_ASSIGNED TASK_
While reading through the material below, copy each line that holds the word "research".

== Segment start ==

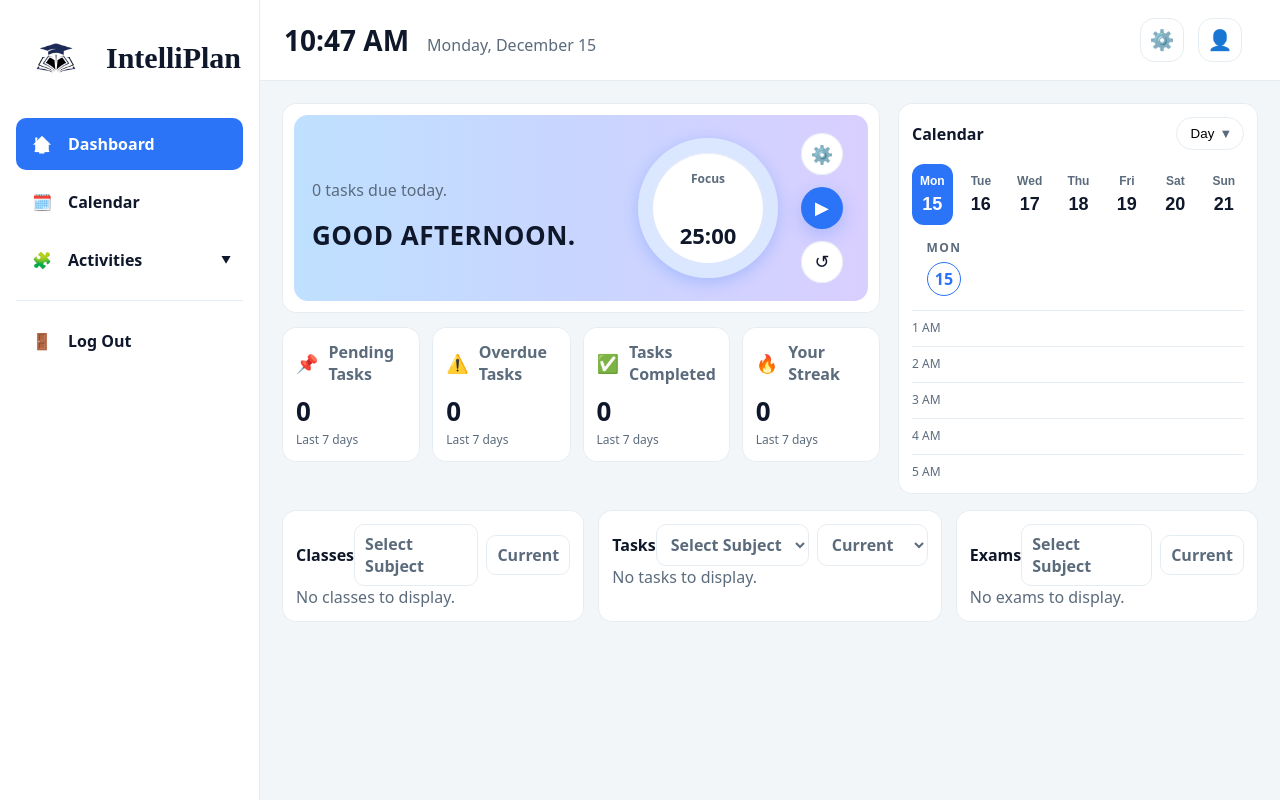
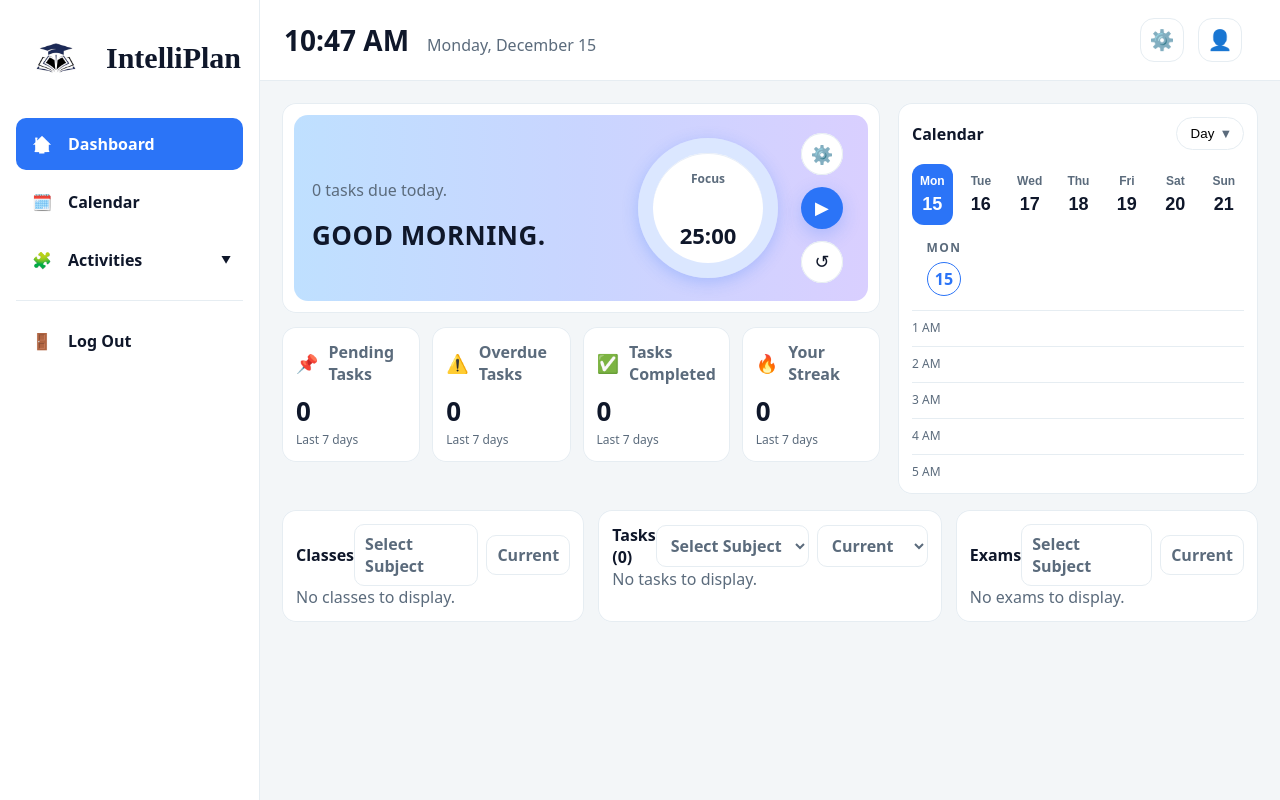
Before and after one commit to churlys/SE-INTELLIPLAN_SOFTWARE-ENGINEERING-GROUP, a PHP site: page /dashboard.php in a window 1280 px wide. Run offline with PHP 8.4, Linux system fonts and the light colour scheme; the visitor is signed in with stand-in values (Sample User, id 1); data that the repository does not hold is empty.

Commit message:
dashboard update

```diff
--- a/Proj_IntelliPlan/assets/dashboard.js
+++ b/Proj_IntelliPlan/assets/dashboard.js
@@ -21,10 +21,19 @@ function formatDate(date) {
 function startLiveClock() {
   const timeEl = document.getElementById("liveTime");
   const dateEl = document.getElementById("liveDate");
+  const greetingEl = document.getElementById('timeGreeting');
+
+  function greetingForHour(hour) {
+    if (hour >= 18) return 'GOOD EVENING.';
+    if (hour >= 12) return 'GOOD AFTERNOON.';
+    return 'GOOD MORNING.';
+  }
+
   function tick() {
     const now = new Date();
     if (timeEl) timeEl.textContent = formatTime(now);
     if (dateEl) dateEl.textContent = formatDate(now);
+    if (greetingEl) greetingEl.textContent = greetingForHour(now.getHours());
   }
   tick();
   setInterval(tick, 1000);
@@ -384,12 +393,13 @@ document.addEventListener("DOMContentLoaded", () => {
     const statOverdueEl = document.getElementById('statOverdue');
     const statCompletedEl = document.getElementById('statCompleted');
     const dueTodayCountEl = document.getElementById('dueTodayCount');
+    const dashTasksCountEl = document.getElementById('dashTasksCount');
     const dashboardTasksListEl = document.getElementById('dashboardTasksList');
     const dashTasksSubjectEl = document.getElementById('dashTasksSubject');
     const dashTasksViewEl = document.getElementById('dashTasksView');
 
     // Only run on pages that actually have dashboard task widgets.
-    if (!statPendingEl && !dashboardTasksListEl && !dueTodayCountEl) return;
+    if (!statPendingEl && !dashboardTasksListEl && !dueTodayCountEl && !dashTasksCountEl) return;
 
     function isoToday(){
       const d = new Date();
@@ -458,7 +468,10 @@ document.addEventListener("DOMContentLoaded", () => {
 
     function renderTaskList(tasks){
       if (!dashboardTasksListEl) return;
-      const current = filterForPanel(tasks)
+      const filtered = filterForPanel(tasks);
+      if (dashTasksCountEl) dashTasksCountEl.textContent = String(filtered.length);
+
+      const current = filtered
         .sort((a, b) => {
           const ad = a?.due_date || '';
           const bd = b?.due_date || '';
@@ -535,6 +548,8 @@ document.addEventListener("DOMContentLoaded", () => {
         dashboardTasksListEl.classList.add('muted');
         dashboardTasksListEl.textContent = 'Failed to load tasks.';
       }
+
+      if (dashTasksCountEl) dashTasksCountEl.textContent = '0';
     }
   })();
 });
--- a/Proj_IntelliPlan/dashboard.php
+++ b/Proj_IntelliPlan/dashboard.php
@@ -94,7 +94,7 @@ $isActivitiesPage = in_array($currentPage, $activitiesPages, true);
             <div class="focus-card-inner">
               <div class="focus-info">
                 <p class="muted"><span id="dueTodayCount">0</span> task due today.</p>
-                <h2>GOOD AFTERNOON.</h2>
+                <h2 id="timeGreeting">GOOD AFTERNOON.</h2>
               </div>
               <div class="focus-timer">
                 <div class="timer-panel" aria-label="Focus timer">
@@ -234,7 +234,7 @@ $isActivitiesPage = in_array($currentPage, $activitiesPages, true);
 
         <div class="panel">
           <div class="panel-head">
-            <span>Tasks</span>
+            <span>Tasks (<span id="dashTasksCount">0</span>)</span>
             <div class="panel-filters">
               <select class="select" id="dashTasksSubject" aria-label="Select Subject">
                 <option value="">Select Subject</option>
```
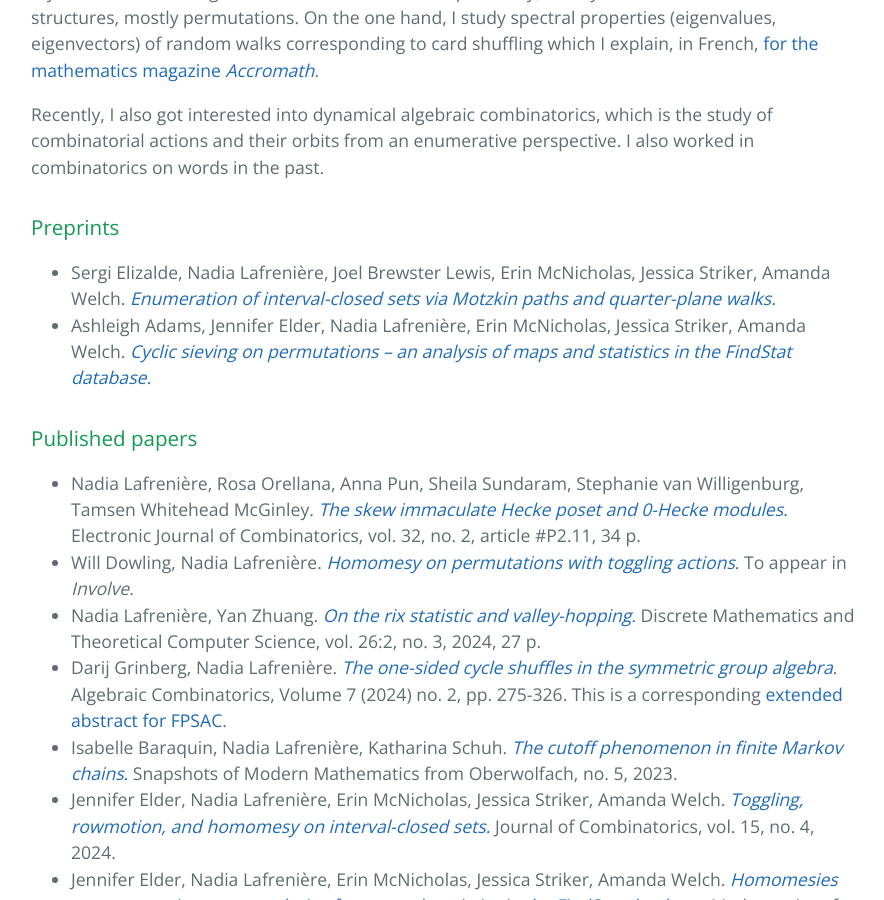
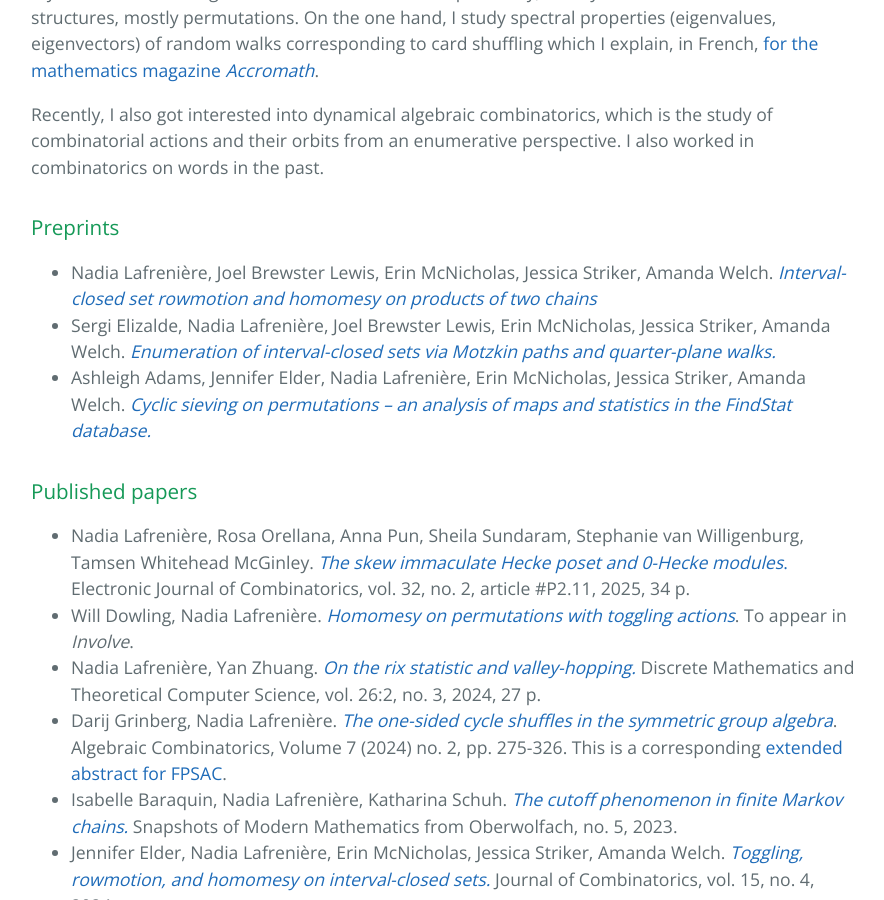
Before and after one commit to nadialafreniere/nadialafreniere.github.io, a Jekyll site: the page built from research.md, in a window 1280 px wide and 900 px high, scrolled down 342 px. Shown: the whole window, without its empty margins (193-1077 px from the left). Built offline with Jekyll 4.4.1, drawn with Linux system fonts in a browser that asks for light colours; our own code applies the rules of GitHub Pages for plain Markdown files.

Commit message:
Ajout article ICS-rowmotion 2xn

```diff
--- a/research.md
+++ b/research.md
@@ -9,11 +9,12 @@ My research area is algebraic combinatorics. More specifically, I study actions
 Recently, I also got interested into dynamical algebraic combinatorics, which is the study of combinatorial actions and their orbits from an enumerative perspective. I also worked in combinatorics on words in the past.
 
 ### Preprints
+- Nadia Lafrenière, Joel Brewster Lewis, Erin McNicholas, Jessica Striker, Amanda Welch. [_Interval-closed set rowmotion and homomesy on products of two chains_](https://arxiv.org/abs/2505.04000)
 - Sergi Elizalde, Nadia Lafrenière, Joel Brewster Lewis, Erin McNicholas, Jessica Striker, Amanda Welch. [_Enumeration of interval-closed sets via Motzkin paths and quarter-plane walks._](https://arxiv.org/abs/2412.16368)
 - Ashleigh Adams, Jennifer Elder, Nadia Lafrenière, Erin McNicholas, Jessica Striker, Amanda Welch. [_Cyclic sieving on permutations -- an analysis of maps and statistics in the FindStat database._](https://arxiv.org/abs/2402.16251)
 
 ### Published papers
- - Nadia Lafrenière, Rosa Orellana, Anna Pun, Sheila Sundaram, Stephanie van Willigenburg, Tamsen Whitehead McGinley. [_The skew immaculate Hecke poset and 0-Hecke modules_.](https://doi.org/10.37236/13350) Electronic Journal of Combinatorics, vol. 32, no. 2, article #P2.11, 34 p.
+ - Nadia Lafrenière, Rosa Orellana, Anna Pun, Sheila Sundaram, Stephanie van Willigenburg, Tamsen Whitehead McGinley. [_The skew immaculate Hecke poset and 0-Hecke modules_.](https://doi.org/10.37236/13350) Electronic Journal of Combinatorics, vol. 32, no. 2, article #P2.11, 2025, 34 p.
 - Will Dowling, Nadia Lafrenière. [_Homomesy on permutations with toggling actions_](https://arxiv.org/abs/2312.02383). To appear in _Involve_.
 - Nadia Lafrenière, Yan Zhuang. [_On the rix statistic and valley-hopping._](https://dmtcs.episciences.org/13136/pdf) Discrete Mathematics and Theoretical Computer Science, vol. 26:2, no. 3, 2024, 27 p.
 - Darij Grinberg, Nadia Lafrenière. [_The one-sided cycle shuffles in the symmetric group algebra_](https://alco.centre-mersenne.org/articles/10.5802/alco.346/). Algebraic Combinatorics,  Volume 7 (2024) no. 2, pp. 275-326.  This is a corresponding [extended abstract for FPSAC](https://www.mat.univie.ac.at/~slc/wpapers/FPSAC2024/16.html).
```
Also changed, not shown: recherche.md (+1 -0 lines).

== Segment end ==

_ANSWER BOX_
Before and after one commit to nadialafreniere/nadialafreniere.github.io, a Jekyll site: the page built from research.md, in a window 1280 px wide and 900 px high, scrolled down 342 px. Shown: the whole window, without its empty margins (193-1077 px from the left). Built offline with Jekyll 4.4.1, drawn with Linux system fonts in a browser that asks for light colours; our own code applies the rules of GitHub Pages for plain Markdown files.
--- a/research.md
+++ b/research.md
@@ -9,11 +9,12 @@ My research area is algebraic combinatorics. More specifically, I study actions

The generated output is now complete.